Bundesarchiv Bild 121-0316, Krakau, Gefängnis Montelupich, Häftling.jpg
Prisoners of the Montelupich Prison in 1939 after the invasion of Poland by Nazi Germany
Location Kraków, Poland
Coordinates 50°4′27″N 19°56′23″E / 50.07417°N 19.93972°E / 50.07417; 19.93972Coordinates: 50°4′27″N 19°56′23″E / 50.07417°N 19.93972°E / 50.07417; 19.93972
Status Correctional facility, museum
Opened 1905
Managed by Służba Więzienna (pl)

The Montelupich prison, so called from the street in which it is located, the ulica Montelupich ("street of the Montelupis" or "street of the Montelupi family" — the street itself so called from the Kamienica Montelupich or "Town House of the Montelupis" at Number 7), is a prison located in Kraków (Cracow), universally recognized as "one of the most terrible Nazi prisons in [occupied] Poland",[1] which was used by the Gestapo throughout the Second World War. However, Piątkowska (see Bibliography) states (p. 29) that the Gestapo took over the facility from the Sicherheitspolizei only towards the end of March 1941. One of the Nazi officials responsible for overseeing the Montelupich Prison was Ludwig Hahn.

Prisoners in Montelupich included political prisoners, members of the SS and Security Service (SD) who had been convicted and given prison terms, British and Soviet spies and parachutists, victims of Gestapo street raids, soldiers who had deserted the Waffen-SS, and regular criminals.

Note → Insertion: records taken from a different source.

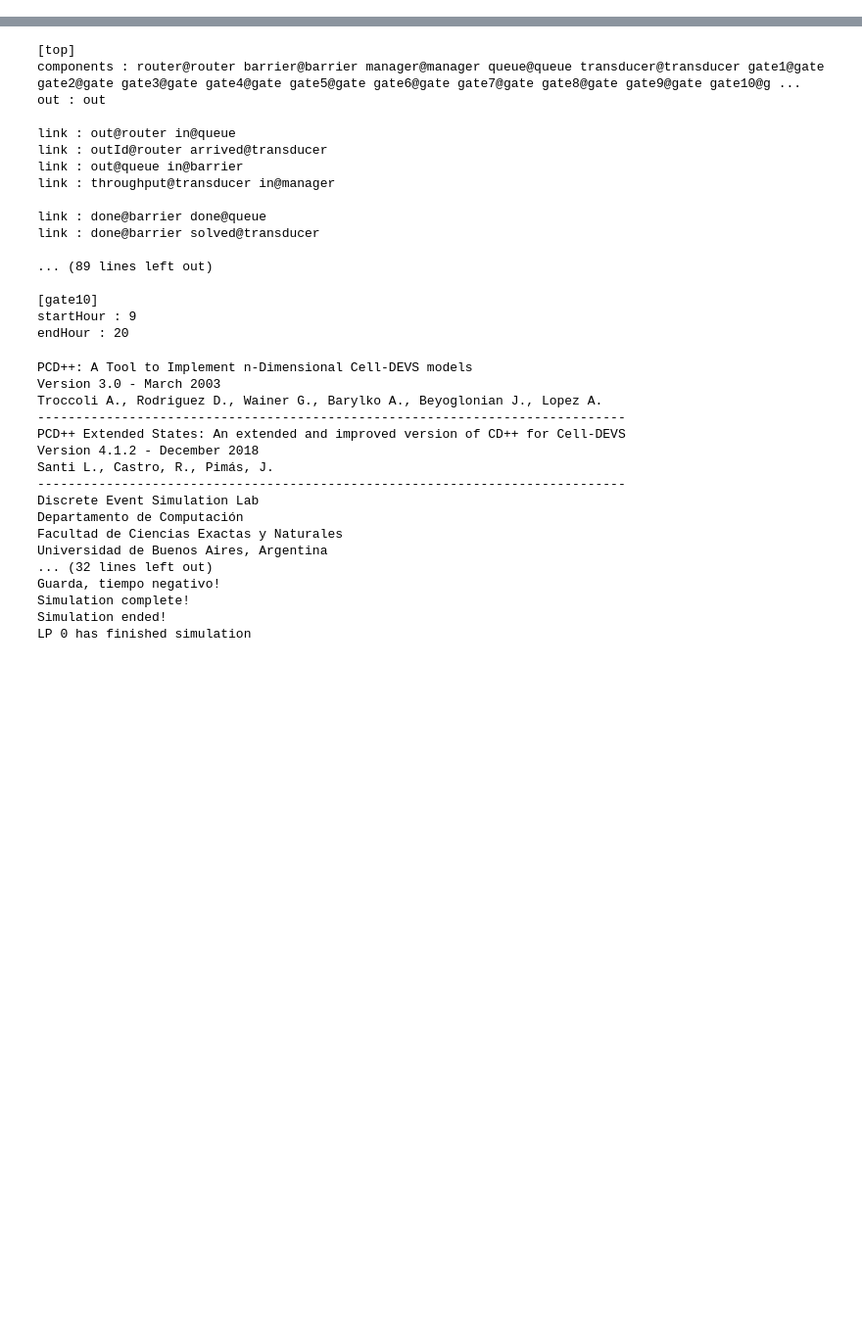
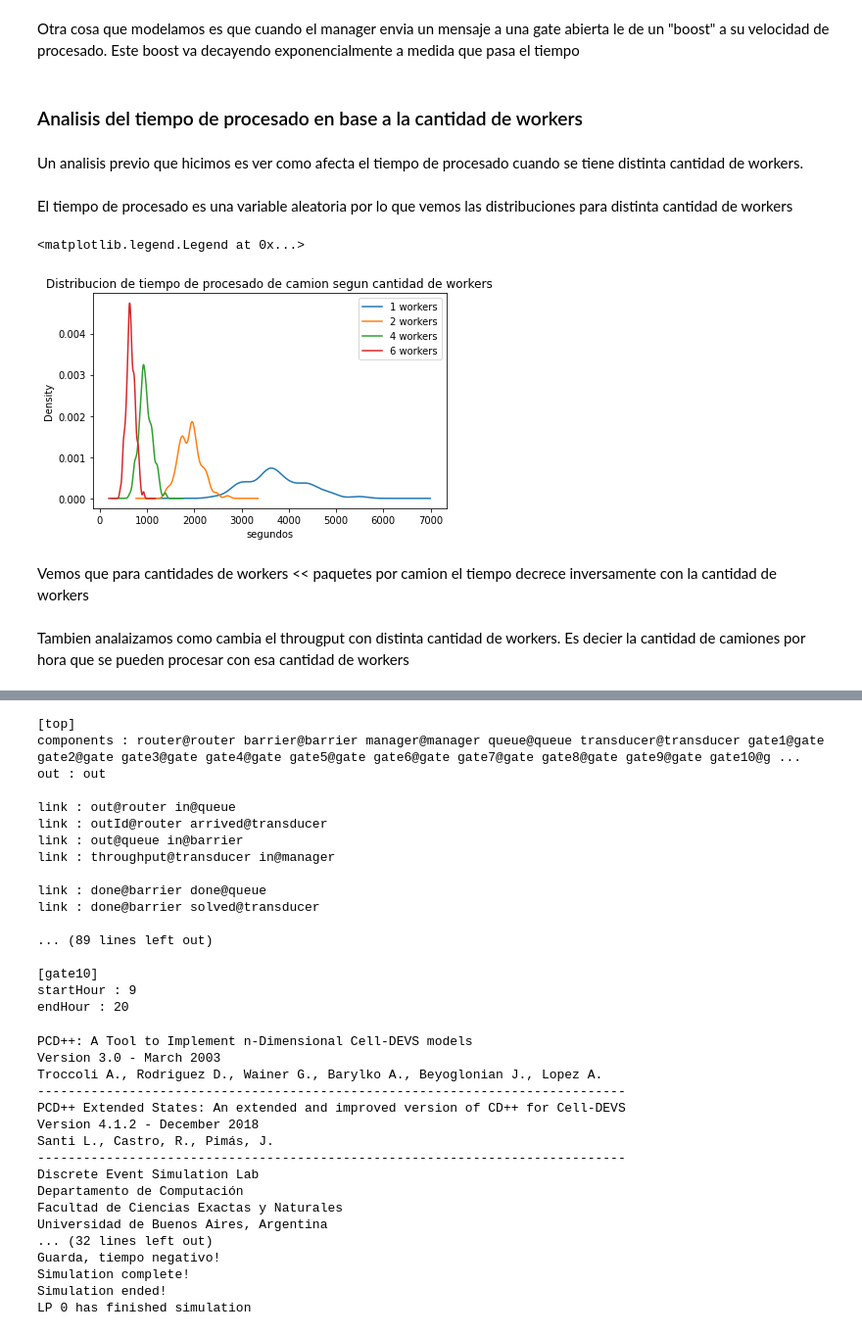
Before and after one commit to mcarreiro/dc-sed-tp1-2022, a Jupyter notebook: notebooks/inbound.ipynb, the cells around one changed output, grey strips where cells are left out. Shown: that part at 98% size. Saved outputs shown, nothing was run; the diff lists cells and outputs as text; code cells hidden in the pictures; blank space fills up the shorter version.

```diff
--- a/notebooks/inbound.ipynb
+++ b/notebooks/inbound.ipynb
@@ -10,0 +61,25 @@ CDPP_ATOMICS = CDPP_SRC.joinpath('cd++/atomics')
+# %% [markdown]
+Otra cosa que modelamos es que cuando el manager envia un mensaje a una gate abierta le de un "boost" a su velocidad de procesado. Este boost va decayendo exponencialmente a medida que pasa el tiempo
+# %% [markdown]
+### Analisis del tiempo de procesado en base a la cantidad de workers
+# %% [markdown]
+Un analisis previo que hicimos es ver como afecta el tiempo de procesado cuando se tiene distinta cantidad de workers.
+# %%
+df = pd.read_csv("../data/processing_time_by_workers.txt")
+# %% [markdown]
+El tiempo de procesado es una variable aleatoria por lo que vemos las distribuciones para distinta cantidad de workers
+# %%
+for n in [1,2,4,6]:
+    a = df[df["workers"] == n ]
+    a["processing_time"].plot.kde(label=str(n) + " workers")
+plt.xlabel("segundos")
+plt.title('Distribucion de tiempo de procesado de camion segun cantidad de workers')
+plt.tight_layout()
+plt.legend()
+# %% [output]
+<matplotlib.legend.Legend at 0x...>
+[figure, added]
+# %% [markdown]
+Vemos que para cantidades de workers << paquetes por camion el tiempo decrece inversamente con la cantidad de workers
+# %% [markdown]
+Tambien analaizamos como cambia el througput con distinta cantidad de workers. Es decier la cantidad de camiones por hora que se pueden procesar con esa cantidad de workers
```
Also changed, not shown: parts of 23 cells of this notebook, 4 other files.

The number of political prisoners who passed through or ended their lives in the Montelupich in the years 1940–1944 is estimated at 50,000.[2] Kurkiewiczowa (see Bibliography) states that "medieval tortures" constituted the fundamental and principal interrogation method of the Germans.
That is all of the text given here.